Ortiz, 40, flourished in his final season, batting .315/.401/.620 with 38 home runs and 127 RBI in 626 plate appearances during the regular season. His .620 slugging percentage, 1.021 OPS, and 48 doubles led the majors while his 127 RBI led the American League. Ortiz also won the Hank Aaron Award back in 2005.

Bryant, 24, is the likely winner of the National League Most Valuable Player Award as well. He hit .292/.385/.554 with 39 home runs and 102 RBI over 699 plate appearances. He also led the league by scoring 121 runs. Bryant is the first Cub to win the Hank Aaron Award since Aramis Ramirez in 2008.

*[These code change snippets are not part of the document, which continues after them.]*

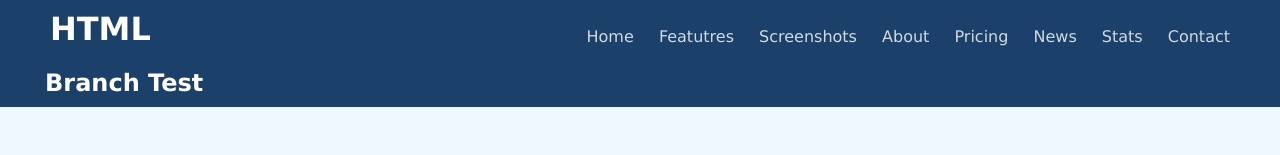
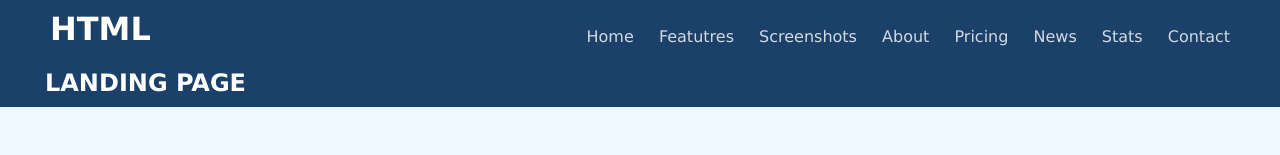
Before and after one commit to Ahmed24311/HTML-CSS-TASKS, a plain HTML site: page task3/index.html in a window 1280 px wide. Shown: the top 155 px of the page. Drawn offline with Linux system fonts and the light colour scheme.

Commit message:
Revert "Head h2 changed"
This reverts commit c3119c0e6fc56924d888ce86d6a74f29603df7dd.

```diff
--- a/task3/index.html
+++ b/task3/index.html
@@ -43,7 +43,7 @@
                 </a>
             </ul>
             <div id="fix"></div>
-            <h2>Branch Test</h2>
+            <h2>LANDING PAGE</h2>
         </div>
     </div>
 
```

Last year’s winners in the AL and NL, respectively, were Josh Donaldson and Bryce Harper.

Alex Rodriguez is taking his analyst role quite seriously

NEW YORK, NY - AUGUST 12: Alex Rodriguez #13 of the New York Yankees answers question in a press conference after the game against the Tampa Bay Rays at Yankee Stadium on August 12, 2016 in New York City. (Photo by Drew Hallowell/Getty Images)
Drew Hallowell/Getty Images

If you’ve happened to catch any of the coverage of the 2016 postseason on Fox and FS1, you’ve heard former Yankees DH Alex Rodriguez as part of an analyst panel with host Kevin Burkhardt and former major leaguers Pete Rose and Frank Thomas. Rodriguez has drawn rave reviews not just for passing a rather low bar we set for former athletes-turned-commentators, but because he’s adding real insight drawn both from his playing days and from doing research.

Indeed, Rodriguez is taking his new job as an analyst quite seriously, Newsday’s Neil Best reports. Bardia Shah-Rais, the VP of production for Fox, said of Rodriguez, “This is not a hobby for him. It’s not a parachute in. He’s invested. If we have a noon meeting, he’s there at 11:30 a.m. He’s emailing story ideas in the morning. He wants research. He’s almost all-in to the point where it’s annoying.”

Rose also praised Rodriguez, saying, “You’ve never been around a guy who prepares more than Alex does. Alex does his homework. He knows the game. He understands players. He’s into the deal . . . Frank does a great job in preparation, too. I’m the only one that don’t prepare as much as these two guys. I don’t know if that’s because I can’t write or what it is. But these guys do their homework and they ask questions and they ask the right questions and then you put that in with our experience, all the things we’ve been through and how good we get along with each other, that’s why it shows up on the TV.”

Rodriguez, who hasn’t officially retired despite not having played since the Yankees released him in mid-August, wouldn’t commit to more TV work beyond this year’s postseason.